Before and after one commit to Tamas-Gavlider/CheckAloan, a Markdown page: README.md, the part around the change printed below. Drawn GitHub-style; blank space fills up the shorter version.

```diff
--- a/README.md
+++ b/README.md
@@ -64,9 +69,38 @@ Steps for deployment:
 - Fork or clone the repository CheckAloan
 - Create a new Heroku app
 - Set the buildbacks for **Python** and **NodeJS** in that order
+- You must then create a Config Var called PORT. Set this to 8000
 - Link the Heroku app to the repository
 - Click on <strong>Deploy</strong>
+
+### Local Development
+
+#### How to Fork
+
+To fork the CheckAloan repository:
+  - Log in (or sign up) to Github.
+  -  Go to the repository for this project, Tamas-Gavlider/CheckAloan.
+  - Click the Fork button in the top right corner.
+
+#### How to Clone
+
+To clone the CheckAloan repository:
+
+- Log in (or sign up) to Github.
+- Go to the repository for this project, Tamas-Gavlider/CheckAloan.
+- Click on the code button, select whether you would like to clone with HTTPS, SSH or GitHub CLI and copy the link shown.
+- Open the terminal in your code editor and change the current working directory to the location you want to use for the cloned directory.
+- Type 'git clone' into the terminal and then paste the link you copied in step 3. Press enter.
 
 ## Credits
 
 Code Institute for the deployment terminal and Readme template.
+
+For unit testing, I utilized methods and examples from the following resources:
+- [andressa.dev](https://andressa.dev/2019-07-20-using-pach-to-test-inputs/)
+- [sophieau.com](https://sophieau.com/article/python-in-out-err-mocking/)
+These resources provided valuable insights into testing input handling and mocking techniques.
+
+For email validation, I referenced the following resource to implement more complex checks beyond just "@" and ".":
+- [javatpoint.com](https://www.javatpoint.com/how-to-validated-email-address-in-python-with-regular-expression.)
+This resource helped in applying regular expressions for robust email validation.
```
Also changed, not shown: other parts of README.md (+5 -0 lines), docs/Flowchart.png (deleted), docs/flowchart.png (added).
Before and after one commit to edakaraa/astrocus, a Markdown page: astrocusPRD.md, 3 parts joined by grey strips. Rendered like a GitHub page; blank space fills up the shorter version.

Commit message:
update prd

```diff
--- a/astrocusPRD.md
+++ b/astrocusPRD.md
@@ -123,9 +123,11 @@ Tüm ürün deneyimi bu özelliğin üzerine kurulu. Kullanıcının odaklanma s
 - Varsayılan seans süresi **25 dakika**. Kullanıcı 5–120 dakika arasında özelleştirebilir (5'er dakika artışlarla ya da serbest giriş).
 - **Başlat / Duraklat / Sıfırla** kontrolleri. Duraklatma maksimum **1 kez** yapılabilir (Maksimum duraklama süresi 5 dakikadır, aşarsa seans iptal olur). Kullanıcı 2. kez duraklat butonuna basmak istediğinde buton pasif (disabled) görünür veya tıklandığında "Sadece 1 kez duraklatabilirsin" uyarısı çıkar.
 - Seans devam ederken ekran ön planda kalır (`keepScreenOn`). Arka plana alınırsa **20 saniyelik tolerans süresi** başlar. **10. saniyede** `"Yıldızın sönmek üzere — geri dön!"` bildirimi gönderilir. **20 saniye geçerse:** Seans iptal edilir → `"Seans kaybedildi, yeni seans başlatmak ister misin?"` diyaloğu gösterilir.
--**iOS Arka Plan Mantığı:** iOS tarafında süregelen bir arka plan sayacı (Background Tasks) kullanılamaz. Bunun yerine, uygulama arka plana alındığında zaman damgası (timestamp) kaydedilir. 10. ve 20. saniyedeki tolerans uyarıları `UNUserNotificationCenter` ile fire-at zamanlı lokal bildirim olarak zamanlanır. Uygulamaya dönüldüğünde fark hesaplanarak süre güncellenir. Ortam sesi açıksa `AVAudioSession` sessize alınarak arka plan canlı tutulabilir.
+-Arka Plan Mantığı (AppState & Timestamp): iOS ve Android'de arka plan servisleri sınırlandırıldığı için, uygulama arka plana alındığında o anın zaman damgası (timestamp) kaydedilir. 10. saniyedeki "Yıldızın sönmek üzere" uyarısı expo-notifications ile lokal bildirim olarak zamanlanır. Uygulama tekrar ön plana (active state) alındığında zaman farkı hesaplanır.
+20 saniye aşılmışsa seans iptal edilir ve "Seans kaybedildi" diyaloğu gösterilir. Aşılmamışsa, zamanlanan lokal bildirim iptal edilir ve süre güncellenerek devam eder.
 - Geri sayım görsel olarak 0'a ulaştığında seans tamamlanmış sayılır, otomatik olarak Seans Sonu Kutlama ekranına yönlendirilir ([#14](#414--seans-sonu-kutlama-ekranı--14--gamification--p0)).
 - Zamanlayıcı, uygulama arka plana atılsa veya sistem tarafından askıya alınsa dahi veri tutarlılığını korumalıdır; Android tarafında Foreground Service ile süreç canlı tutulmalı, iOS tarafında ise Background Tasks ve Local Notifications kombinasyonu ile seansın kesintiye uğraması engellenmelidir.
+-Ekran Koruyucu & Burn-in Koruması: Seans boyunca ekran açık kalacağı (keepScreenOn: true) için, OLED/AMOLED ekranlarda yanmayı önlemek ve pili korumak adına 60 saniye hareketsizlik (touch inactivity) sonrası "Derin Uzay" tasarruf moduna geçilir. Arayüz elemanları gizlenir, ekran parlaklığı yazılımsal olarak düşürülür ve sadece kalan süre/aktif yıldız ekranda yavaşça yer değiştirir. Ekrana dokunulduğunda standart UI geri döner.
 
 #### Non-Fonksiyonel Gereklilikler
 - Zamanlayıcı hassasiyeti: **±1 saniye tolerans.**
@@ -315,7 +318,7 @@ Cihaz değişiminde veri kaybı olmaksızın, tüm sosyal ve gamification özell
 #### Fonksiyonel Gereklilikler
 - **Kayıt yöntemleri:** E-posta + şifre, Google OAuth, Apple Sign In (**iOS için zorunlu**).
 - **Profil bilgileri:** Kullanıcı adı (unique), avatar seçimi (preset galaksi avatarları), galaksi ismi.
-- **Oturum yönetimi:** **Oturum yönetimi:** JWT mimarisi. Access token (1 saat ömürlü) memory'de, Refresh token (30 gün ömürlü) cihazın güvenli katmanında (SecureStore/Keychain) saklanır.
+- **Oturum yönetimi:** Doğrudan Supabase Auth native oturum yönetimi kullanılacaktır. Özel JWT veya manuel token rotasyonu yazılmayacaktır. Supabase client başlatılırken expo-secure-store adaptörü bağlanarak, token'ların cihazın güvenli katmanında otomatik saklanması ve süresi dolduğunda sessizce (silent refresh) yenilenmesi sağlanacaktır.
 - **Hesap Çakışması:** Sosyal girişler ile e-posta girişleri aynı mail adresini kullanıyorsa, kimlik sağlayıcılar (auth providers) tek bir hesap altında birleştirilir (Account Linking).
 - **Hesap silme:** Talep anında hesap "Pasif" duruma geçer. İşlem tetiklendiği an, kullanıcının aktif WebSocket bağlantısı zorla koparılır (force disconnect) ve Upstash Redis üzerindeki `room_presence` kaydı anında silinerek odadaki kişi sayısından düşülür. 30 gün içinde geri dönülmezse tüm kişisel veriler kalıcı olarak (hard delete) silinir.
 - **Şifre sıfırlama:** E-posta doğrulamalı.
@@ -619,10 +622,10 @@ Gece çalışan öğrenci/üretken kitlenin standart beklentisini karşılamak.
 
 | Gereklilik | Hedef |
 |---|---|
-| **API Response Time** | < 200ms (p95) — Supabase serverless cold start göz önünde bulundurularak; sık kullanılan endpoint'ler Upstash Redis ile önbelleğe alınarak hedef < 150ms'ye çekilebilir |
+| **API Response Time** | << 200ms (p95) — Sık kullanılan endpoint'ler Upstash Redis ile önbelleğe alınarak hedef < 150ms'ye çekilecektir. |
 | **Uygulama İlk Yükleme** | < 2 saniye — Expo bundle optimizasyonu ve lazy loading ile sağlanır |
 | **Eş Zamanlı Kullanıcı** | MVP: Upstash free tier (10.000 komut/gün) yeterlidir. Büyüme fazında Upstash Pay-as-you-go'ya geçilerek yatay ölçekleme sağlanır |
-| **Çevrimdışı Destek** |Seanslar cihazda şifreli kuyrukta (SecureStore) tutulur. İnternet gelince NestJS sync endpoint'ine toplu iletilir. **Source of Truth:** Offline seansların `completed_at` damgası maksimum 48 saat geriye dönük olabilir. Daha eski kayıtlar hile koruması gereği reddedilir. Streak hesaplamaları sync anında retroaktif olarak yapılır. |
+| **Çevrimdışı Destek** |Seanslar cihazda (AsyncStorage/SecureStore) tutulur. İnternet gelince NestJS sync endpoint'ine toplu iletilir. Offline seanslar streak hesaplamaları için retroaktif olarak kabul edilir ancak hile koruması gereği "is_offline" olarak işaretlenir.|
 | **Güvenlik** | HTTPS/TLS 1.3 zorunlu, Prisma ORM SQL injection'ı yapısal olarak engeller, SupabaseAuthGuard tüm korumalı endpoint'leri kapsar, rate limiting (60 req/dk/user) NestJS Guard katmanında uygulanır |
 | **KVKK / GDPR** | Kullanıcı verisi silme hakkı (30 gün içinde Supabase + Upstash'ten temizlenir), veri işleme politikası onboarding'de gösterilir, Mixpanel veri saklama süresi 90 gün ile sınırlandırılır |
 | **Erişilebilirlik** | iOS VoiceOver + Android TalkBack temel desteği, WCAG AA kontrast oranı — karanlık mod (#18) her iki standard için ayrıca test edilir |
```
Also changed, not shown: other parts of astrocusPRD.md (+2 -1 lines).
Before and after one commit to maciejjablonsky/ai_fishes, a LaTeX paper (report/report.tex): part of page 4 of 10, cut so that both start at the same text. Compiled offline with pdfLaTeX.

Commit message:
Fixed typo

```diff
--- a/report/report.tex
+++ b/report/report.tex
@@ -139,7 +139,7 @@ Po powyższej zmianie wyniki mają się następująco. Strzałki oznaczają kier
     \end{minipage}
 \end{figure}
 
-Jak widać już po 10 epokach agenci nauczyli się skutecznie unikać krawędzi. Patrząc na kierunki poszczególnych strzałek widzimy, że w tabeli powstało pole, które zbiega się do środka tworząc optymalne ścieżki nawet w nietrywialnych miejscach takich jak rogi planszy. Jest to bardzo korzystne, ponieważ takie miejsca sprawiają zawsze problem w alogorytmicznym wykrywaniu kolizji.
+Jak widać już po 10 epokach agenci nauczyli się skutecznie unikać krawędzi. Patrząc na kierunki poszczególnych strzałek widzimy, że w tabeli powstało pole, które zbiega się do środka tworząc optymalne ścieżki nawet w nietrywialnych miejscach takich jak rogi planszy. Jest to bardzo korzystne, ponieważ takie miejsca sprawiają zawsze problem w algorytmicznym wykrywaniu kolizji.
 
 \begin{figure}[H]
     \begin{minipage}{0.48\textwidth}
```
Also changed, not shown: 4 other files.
----------------
Exercise description: Check each line of the listing above for the word "Local". Then state how many lines have it, and nothing further.

Answer for the task: 2